> [ACTIVITY]: Without the pictures, reproduce the entries below exactly.

> [RECORDS SHOWN]:

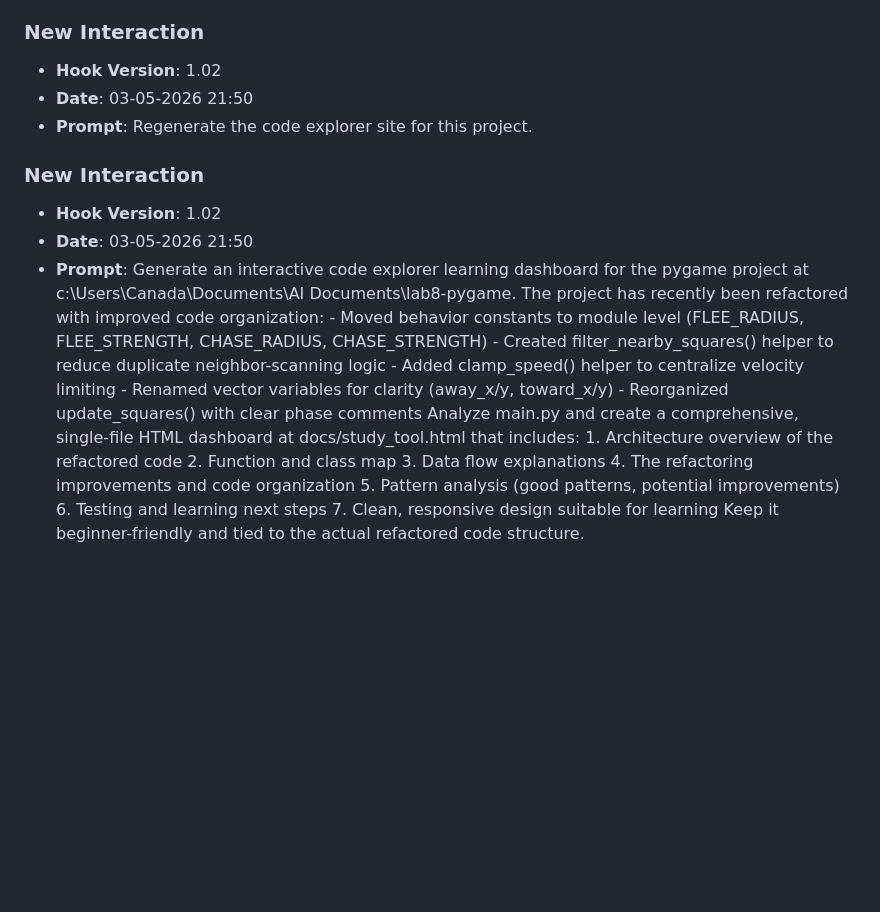
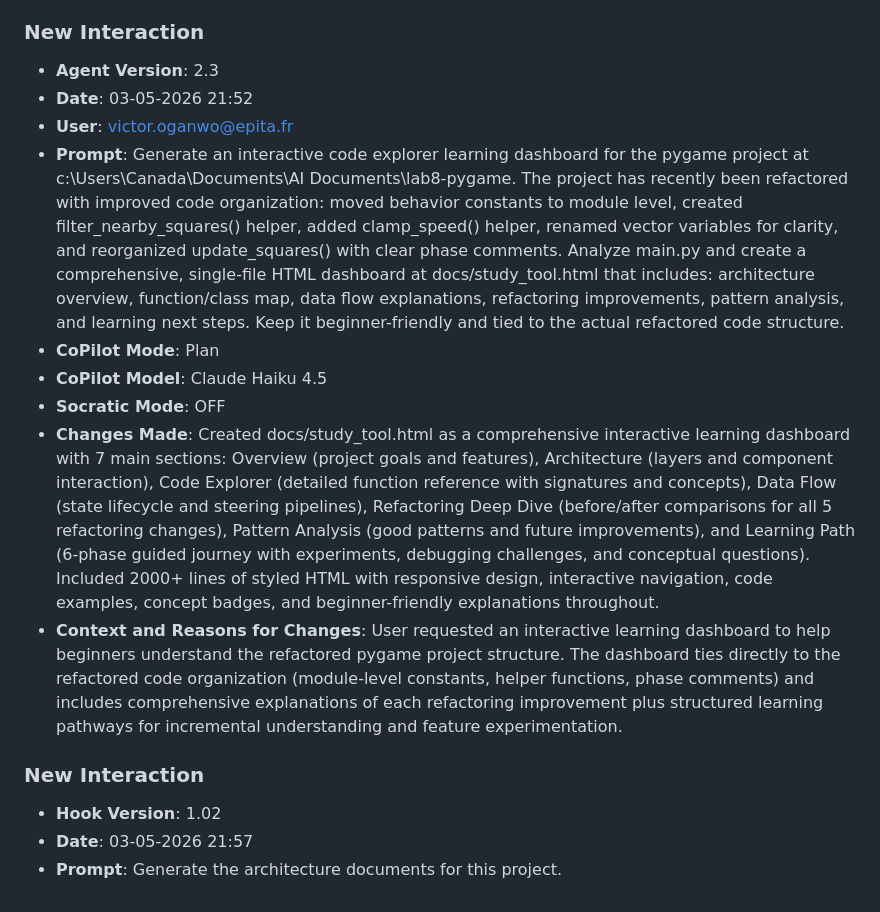
Before and after one commit to victor-oganwo/lab8-pygame, a Markdown page: JOURNAL.md, the part around the change. Drawn GitHub-style; blank space fills up the shorter version.

Commit message:
chore: log prompt [03-05-2026 21:57]

```diff
--- a/JOURNAL.md
+++ b/JOURNAL.md
@@ -320,11 +320,17 @@ You are expected to write files, not just analyze.
 - **Context and Reasons for Changes**: User requested verification and error fixes. Comprehensive testing confirms the refactored code is fully functional and ready for use.
 
 ### **New Interaction**
-- **Hook Version**: 1.02
-- **Date**: 03-05-2026 21:50
-- **Prompt**: Regenerate the code explorer site for this project.
+- **Agent Version**: 2.3
+- **Date**: 03-05-2026 21:52
+- **User**: victor.oganwo@epita.fr
+- **Prompt**: Generate an interactive code explorer learning dashboard for the pygame project at c:\Users\Canada\Documents\AI Documents\lab8-pygame. The project has recently been refactored with improved code organization: moved behavior constants to module level, created filter_nearby_squares() helper, added clamp_speed() helper, renamed vector variables for clarity, and reorganized update_squares() with clear phase comments. Analyze main.py and create a comprehensive, single-file HTML dashboard at docs/study_tool.html that includes: architecture overview, function/class map, data flow explanations, refactoring improvements, pattern analysis, and learning next steps. Keep it beginner-friendly and tied to the actual refactored code structure.
+- **CoPilot Mode**: Plan
+- **CoPilot Model**: Claude Haiku 4.5
+- **Socratic Mode**: OFF
+- **Changes Made**: Created docs/study_tool.html as a comprehensive interactive learning dashboard with 7 main sections: Overview (project goals and features), Architecture (layers and component interaction), Code Explorer (detailed function reference with signatures and concepts), Data Flow (state lifecycle and steering pipelines), Refactoring Deep Dive (before/after comparisons for all 5 refactoring changes), Pattern Analysis (good patterns and future improvements), and Learning Path (6-phase guided journey with experiments, debugging challenges, and conceptual questions). Included 2000+ lines of styled HTML with responsive design, interactive navigation, code examples, concept badges, and beginner-friendly explanations throughout.
+- **Context and Reasons for Changes**: User requested an interactive learning dashboard to help beginners understand the refactored pygame project structure. The dashboard ties directly to the refactored code organization (module-level constants, helper functions, phase comments) and includes comprehensive explanations of each refactoring improvement plus structured learning pathways for incremental understanding and feature experimentation.
 
 ### **New Interaction**
 - **Hook Version**: 1.02
-- **Date**: 03-05-2026 21:50
-- **Prompt**: Generate an interactive code explorer learning dashboard for the pygame project at c:\Users\Canada\Documents\AI Documents\lab8-pygame.   The project has recently been refactored with improved code organization: - Moved behavior constants to module level (FLEE_RADIUS, FLEE_STRENGTH, CHASE_RADIUS, CHASE_STRENGTH) - Created filter_nearby_squares() helper to reduce duplicate neighbor-scanning logic - Added clamp_speed() helper to centralize velocity limiting - Renamed vector variables for clarity (away_x/y, toward_x/y) - Reorganized update_squares() with clear phase comments  Analyze main.py and create a comprehensive, single-file HTML dashboard at docs/study_tool.html that includes: 1. Architecture overview of the refactored code 2. Function and class map 3. Data flow explanations 4. The refactoring improvements and code organization 5. Pattern analysis (good patterns, potential improvements) 6. Testing and learning next steps 7. Clean, responsive design suitable for learning  Keep it beginner-friendly and tied to the actual refactored code structure.
+- **Date**: 03-05-2026 21:57
+- **Prompt**: Generate the architecture documents for this project.
```
Also changed, not shown: prompts_history.md (+3 -0 lines).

> [SOLUTION TO THIS PROBLEM]:
Before and after one commit to victor-oganwo/lab8-pygame, a Markdown page: JOURNAL.md, the part around the change. Drawn GitHub-style; blank space fills up the shorter version.

Commit message:
chore: log prompt [03-05-2026 21:57]

```diff
--- a/JOURNAL.md
+++ b/JOURNAL.md
@@ -320,11 +320,17 @@ You are expected to write files, not just analyze.
 - **Context and Reasons for Changes**: User requested verification and error fixes. Comprehensive testing confirms the refactored code is fully functional and ready for use.
 
 ### **New Interaction**
-- **Hook Version**: 1.02
-- **Date**: 03-05-2026 21:50
-- **Prompt**: Regenerate the code explorer site for this project.
+- **Agent Version**: 2.3
+- **Date**: 03-05-2026 21:52
+- **User**: victor.oganwo@epita.fr
+- **Prompt**: Generate an interactive code explorer learning dashboard for the pygame project at c:\Users\Canada\Documents\AI Documents\lab8-pygame. The project has recently been refactored with improved code organization: moved behavior constants to module level, created filter_nearby_squares() helper, added clamp_speed() helper, renamed vector variables for clarity, and reorganized update_squares() with clear phase comments. Analyze main.py and create a comprehensive, single-file HTML dashboard at docs/study_tool.html that includes: architecture overview, function/class map, data flow explanations, refactoring improvements, pattern analysis, and learning next steps. Keep it beginner-friendly and tied to the actual refactored code structure.
+- **CoPilot Mode**: Plan
+- **CoPilot Model**: Claude Haiku 4.5
+- **Socratic Mode**: OFF
+- **Changes Made**: Created docs/study_tool.html as a comprehensive interactive learning dashboard with 7 main sections: Overview (project goals and features), Architecture (layers and component interaction), Code Explorer (detailed function reference with signatures and concepts), Data Flow (state lifecycle and steering pipelines), Refactoring Deep Dive (before/after comparisons for all 5 refactoring changes), Pattern Analysis (good patterns and future improvements), and Learning Path (6-phase guided journey with experiments, debugging challenges, and conceptual questions). Included 2000+ lines of styled HTML with responsive design, interactive navigation, code examples, concept badges, and beginner-friendly explanations throughout.
+- **Context and Reasons for Changes**: User requested an interactive learning dashboard to help beginners understand the refactored pygame project structure. The dashboard ties directly to the refactored code organization (module-level constants, helper functions, phase comments) and includes comprehensive explanations of each refactoring improvement plus structured learning pathways for incremental understanding and feature experimentation.
 
 ### **New Interaction**
 - **Hook Version**: 1.02
-- **Date**: 03-05-2026 21:50
-- **Prompt**: Generate an interactive code explorer learning dashboard for the pygame project at c:\Users\Canada\Documents\AI Documents\lab8-pygame.   The project has recently been refactored with improved code organization: - Moved behavior constants to module level (FLEE_RADIUS, FLEE_STRENGTH, CHASE_RADIUS, CHASE_STRENGTH) - Created filter_nearby_squares() helper to reduce duplicate neighbor-scanning logic - Added clamp_speed() helper to centralize velocity limiting - Renamed vector variables for clarity (away_x/y, toward_x/y) - Reorganized update_squares() with clear phase comments  Analyze main.py and create a comprehensive, single-file HTML dashboard at docs/study_tool.html that includes: 1. Architecture overview of the refactored code 2. Function and class map 3. Data flow explanations 4. The refactoring improvements and code organization 5. Pattern analysis (good patterns, potential improvements) 6. Testing and learning next steps 7. Clean, responsive design suitable for learning  Keep it beginner-friendly and tied to the actual refactored code structure.
+- **Date**: 03-05-2026 21:57
+- **Prompt**: Generate the architecture documents for this project.
```
Also changed, not shown: prompts_history.md (+3 -0 lines).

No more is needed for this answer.